Third, listen to what the panelists say, even if they are not selected for jury service in the case. In a large voir dire involving opposing Texas and Florida companies, venire panelist number 96 referenced a "Texas Praline" in a comment many of his fellow panelists found to be humorous. Later, during the actual trial, one of the key witnesses for the Texas litigant worked the "Texas Praline" into his testimony and the jury instantly started laughing. Although many observers who did not attend the voir dire failed to get the inside joke, the Texas witness forever endeared himself to the jury.
Fourth, be aware of the time of year and assume the large ceremonial courtroom is rarely used if it is not assigned to a sitting judge. Putting that many people into a single room is going to generate a certain amount of heat that the building's air conditioning may not be able to remedy. You may need to ask the court in advance to take an occasional break if you see people fanning themselves with whatever they have handy.
Finally, work with the court and opposing counsel to create an instruction to be read at the end of voir dire and at the end of each day of trial that makes clear the jury is to avoid social media, web browsers and all local media until the trial concludes. Counsel should make an affirmative effort to influence the substance of this instruction as some courts tend to improvise and sometimes even have the unintended effect of piquing the jury's interest to see what is out there on the web.

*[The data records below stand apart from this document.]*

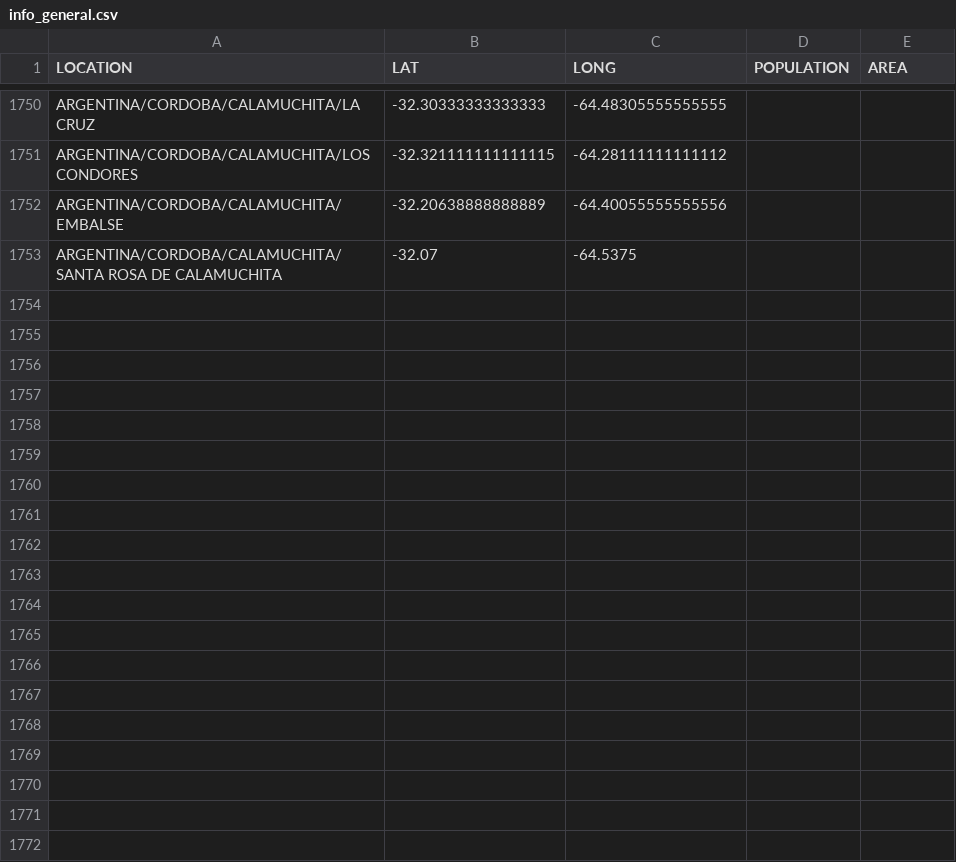
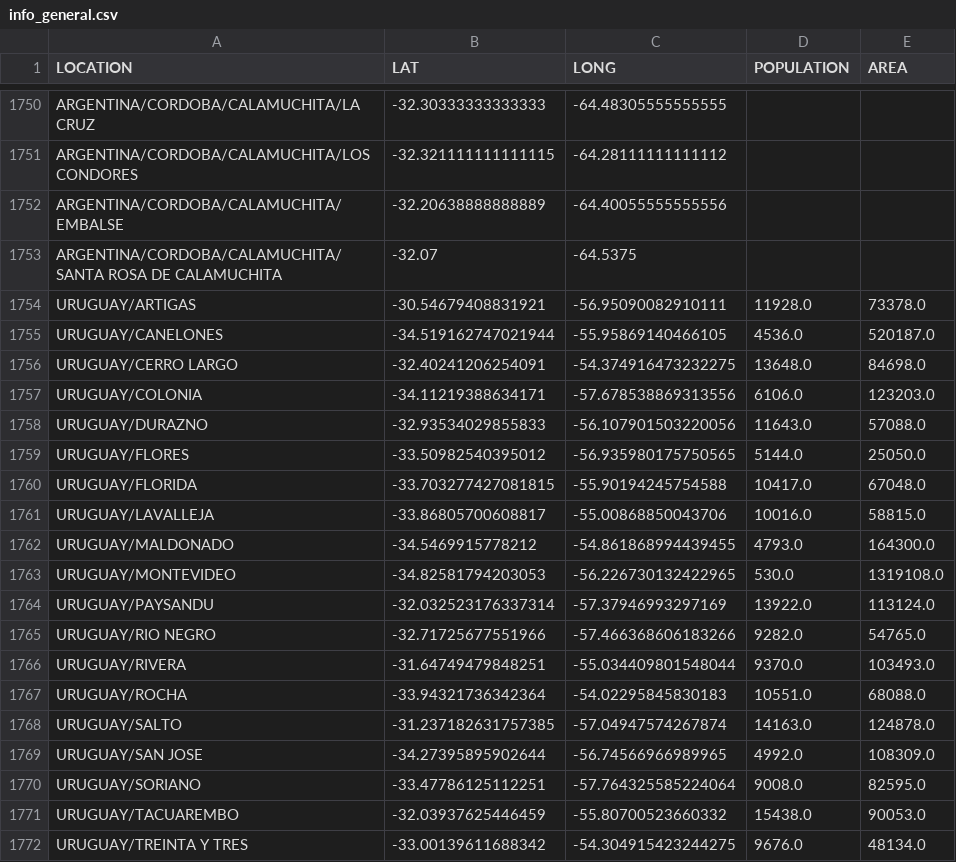
Before and after one commit to mariano22/arggeodir, a CSV file: info_general.csv, drawn as a sheet; only a part is shown, gaps mark what is left out; the diff names each change by its address in the sheet, - before the commit and + after, or states it on an @@ line.

Commit message:
Adding uruguay

```diff
--- a/info_general.csv
+++ b/info_general.csv
+row 1754: URUGUAY/ARTIGAS | -30.54679408831921 | -56.95090082910111 | 11928.0 | 73378.0
+row 1755: URUGUAY/CANELONES | -34.519162747021944 | -55.95869140466105 | 4536.0 | 520187.0
+row 1756: URUGUAY/CERRO LARGO | -32.40241206254091 | -54.374916473232275 | 13648.0 | 84698.0
+row 1757: URUGUAY/COLONIA | -34.11219388634171 | -57.678538869313556 | 6106.0 | 123203.0
+row 1758: URUGUAY/DURAZNO | -32.93534029855833 | -56.107901503220056 | 11643.0 | 57088.0
+row 1759: URUGUAY/FLORES | -33.50982540395012 | -56.935980175750565 | 5144.0 | 25050.0
+row 1760: URUGUAY/FLORIDA | -33.703277427081815 | -55.90194245754588 | 10417.0 | 67048.0
+row 1761: URUGUAY/LAVALLEJA | -33.86805700608817 | -55.00868850043706 | 10016.0 | 58815.0
+row 1762: URUGUAY/MALDONADO | -34.5469915778212 | -54.861868994439455 | 4793.0 | 164300.0
+row 1763: URUGUAY/MONTEVIDEO | -34.82581794203053 | -56.226730132422965 | 530.0 | 1319108.0
+row 1764: URUGUAY/PAYSANDU | -32.032523176337314 | -57.37946993297169 | 13922.0 | 113124.0
+row 1765: URUGUAY/RIO NEGRO | -32.71725677551966 | -57.466368606183266 | 9282.0 | 54765.0
+row 1766: URUGUAY/RIVERA | -31.64749479848251 | -55.034409801548044 | 9370.0 | 103493.0
+row 1767: URUGUAY/ROCHA | -33.94321736342364 | -54.02295845830183 | 10551.0 | 68088.0
+row 1768: URUGUAY/SALTO | -31.237182631757385 | -57.04947574267874 | 14163.0 | 124878.0
+row 1769: URUGUAY/SAN JOSE | -34.27395895902644 | -56.74566966989965 | 4992.0 | 108309.0
+row 1770: URUGUAY/SORIANO | -33.47786125112251 | -57.764325585224064 | 9008.0 | 82595.0
+row 1771: URUGUAY/TACUAREMBO | -32.03937625446459 | -55.80700523660332 | 15438.0 | 90053.0
+row 1772: URUGUAY/TREINTA Y TRES | -33.00139611688342 | -54.304915423244275 | 9676.0 | 48134.0
```
Also changed, not shown: 4 other files.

Selecting a jury from a panel of 125 people is not likely on all but the higher profile and media intensive trials. Still, before you walk into a room with 125 venire panelists, make sure you carefully think through the changed dynamics of your voir dire presentation under what will be very different conditions from jury selection in a "garden variety" case.